Directions for this task: The output should be the records themselves, given again exactly.

——

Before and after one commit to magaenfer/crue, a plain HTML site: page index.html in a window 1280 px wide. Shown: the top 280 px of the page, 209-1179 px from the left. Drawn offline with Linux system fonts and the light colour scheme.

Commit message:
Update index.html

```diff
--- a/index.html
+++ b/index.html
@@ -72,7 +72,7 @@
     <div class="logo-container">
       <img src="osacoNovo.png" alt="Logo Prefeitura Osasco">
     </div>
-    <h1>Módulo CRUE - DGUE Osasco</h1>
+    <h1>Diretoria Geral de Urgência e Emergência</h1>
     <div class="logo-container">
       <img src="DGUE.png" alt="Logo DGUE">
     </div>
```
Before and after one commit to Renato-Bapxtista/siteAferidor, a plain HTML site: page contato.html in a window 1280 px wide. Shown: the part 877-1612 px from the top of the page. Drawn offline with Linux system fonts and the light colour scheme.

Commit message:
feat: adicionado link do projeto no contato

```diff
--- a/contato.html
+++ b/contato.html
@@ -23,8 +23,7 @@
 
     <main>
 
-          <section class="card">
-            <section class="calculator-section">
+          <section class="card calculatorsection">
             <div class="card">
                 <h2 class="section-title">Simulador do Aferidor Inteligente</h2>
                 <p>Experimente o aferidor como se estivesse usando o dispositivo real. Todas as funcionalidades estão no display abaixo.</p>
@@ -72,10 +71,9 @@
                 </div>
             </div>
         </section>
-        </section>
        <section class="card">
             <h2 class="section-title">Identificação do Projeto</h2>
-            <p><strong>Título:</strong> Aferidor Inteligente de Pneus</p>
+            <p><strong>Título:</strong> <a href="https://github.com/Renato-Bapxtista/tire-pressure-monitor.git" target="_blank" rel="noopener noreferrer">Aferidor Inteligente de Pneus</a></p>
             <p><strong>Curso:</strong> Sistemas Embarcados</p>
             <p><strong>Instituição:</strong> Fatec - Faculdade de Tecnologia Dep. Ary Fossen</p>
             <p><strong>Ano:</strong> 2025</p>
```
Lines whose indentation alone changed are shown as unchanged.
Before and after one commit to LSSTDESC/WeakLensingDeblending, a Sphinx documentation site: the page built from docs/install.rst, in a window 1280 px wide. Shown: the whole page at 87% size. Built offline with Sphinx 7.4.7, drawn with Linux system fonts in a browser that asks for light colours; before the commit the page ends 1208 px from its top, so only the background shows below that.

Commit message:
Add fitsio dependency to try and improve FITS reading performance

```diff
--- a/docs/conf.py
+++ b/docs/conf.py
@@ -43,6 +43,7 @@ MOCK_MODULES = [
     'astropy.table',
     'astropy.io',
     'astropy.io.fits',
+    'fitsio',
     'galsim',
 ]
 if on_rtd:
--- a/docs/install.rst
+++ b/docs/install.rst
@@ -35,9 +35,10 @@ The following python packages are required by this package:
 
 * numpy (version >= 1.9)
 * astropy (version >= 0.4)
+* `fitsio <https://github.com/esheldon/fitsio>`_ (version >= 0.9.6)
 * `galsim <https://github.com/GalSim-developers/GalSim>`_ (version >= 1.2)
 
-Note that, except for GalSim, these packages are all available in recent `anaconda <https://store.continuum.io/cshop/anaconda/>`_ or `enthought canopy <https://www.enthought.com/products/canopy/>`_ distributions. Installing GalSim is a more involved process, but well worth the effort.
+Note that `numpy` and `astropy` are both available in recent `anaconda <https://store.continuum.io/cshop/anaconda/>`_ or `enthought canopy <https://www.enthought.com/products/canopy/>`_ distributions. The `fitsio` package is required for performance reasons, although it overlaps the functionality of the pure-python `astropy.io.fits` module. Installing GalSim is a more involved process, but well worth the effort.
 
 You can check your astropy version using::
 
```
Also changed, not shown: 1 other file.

——

Task solution:
Before and after one commit to magaenfer/crue, a plain HTML site: page index.html in a window 1280 px wide. Shown: the top 280 px of the page, 209-1179 px from the left. Drawn offline with Linux system fonts and the light colour scheme.

Commit message:
Update index.html

```diff
--- a/index.html
+++ b/index.html
@@ -72,7 +72,7 @@
     <div class="logo-container">
       <img src="osacoNovo.png" alt="Logo Prefeitura Osasco">
     </div>
-    <h1>Módulo CRUE - DGUE Osasco</h1>
+    <h1>Diretoria Geral de Urgência e Emergência</h1>
     <div class="logo-container">
       <img src="DGUE.png" alt="Logo DGUE">
     </div>
```
Before and after one commit to Renato-Bapxtista/siteAferidor, a plain HTML site: page contato.html in a window 1280 px wide. Shown: the part 877-1612 px from the top of the page. Drawn offline with Linux system fonts and the light colour scheme.

Commit message:
feat: adicionado link do projeto no contato

```diff
--- a/contato.html
+++ b/contato.html
@@ -23,8 +23,7 @@
 
     <main>
 
-          <section class="card">
-            <section class="calculator-section">
+          <section class="card calculatorsection">
             <div class="card">
                 <h2 class="section-title">Simulador do Aferidor Inteligente</h2>
                 <p>Experimente o aferidor como se estivesse usando o dispositivo real. Todas as funcionalidades estão no display abaixo.</p>
@@ -72,10 +71,9 @@
                 </div>
             </div>
         </section>
-        </section>
        <section class="card">
             <h2 class="section-title">Identificação do Projeto</h2>
-            <p><strong>Título:</strong> Aferidor Inteligente de Pneus</p>
+            <p><strong>Título:</strong> <a href="https://github.com/Renato-Bapxtista/tire-pressure-monitor.git" target="_blank" rel="noopener noreferrer">Aferidor Inteligente de Pneus</a></p>
             <p><strong>Curso:</strong> Sistemas Embarcados</p>
             <p><strong>Instituição:</strong> Fatec - Faculdade de Tecnologia Dep. Ary Fossen</p>
             <p><strong>Ano:</strong> 2025</p>
```
Lines whose indentation alone changed are shown as unchanged.
Before and after one commit to LSSTDESC/WeakLensingDeblending, a Sphinx documentation site: the page built from docs/install.rst, in a window 1280 px wide. Shown: the whole page at 87% size. Built offline with Sphinx 7.4.7, drawn with Linux system fonts in a browser that asks for light colours; before the commit the page ends 1208 px from its top, so only the background shows below that.

Commit message:
Add fitsio dependency to try and improve FITS reading performance

```diff
--- a/docs/conf.py
+++ b/docs/conf.py
@@ -43,6 +43,7 @@ MOCK_MODULES = [
     'astropy.table',
     'astropy.io',
     'astropy.io.fits',
+    'fitsio',
     'galsim',
 ]
 if on_rtd:
--- a/docs/install.rst
+++ b/docs/install.rst
@@ -35,9 +35,10 @@ The following python packages are required by this package:
 
 * numpy (version >= 1.9)
 * astropy (version >= 0.4)
+* `fitsio <https://github.com/esheldon/fitsio>`_ (version >= 0.9.6)
 * `galsim <https://github.com/GalSim-developers/GalSim>`_ (version >= 1.2)
 
-Note that, except for GalSim, these packages are all available in recent `anaconda <https://store.continuum.io/cshop/anaconda/>`_ or `enthought canopy <https://www.enthought.com/products/canopy/>`_ distributions. Installing GalSim is a more involved process, but well worth the effort.
+Note that `numpy` and `astropy` are both available in recent `anaconda <https://store.continuum.io/cshop/anaconda/>`_ or `enthought canopy <https://www.enthought.com/products/canopy/>`_ distributions. The `fitsio` package is required for performance reasons, although it overlaps the functionality of the pure-python `astropy.io.fits` module. Installing GalSim is a more involved process, but well worth the effort.
 
 You can check your astropy version using::
 
```
Also changed, not shown: 1 other file.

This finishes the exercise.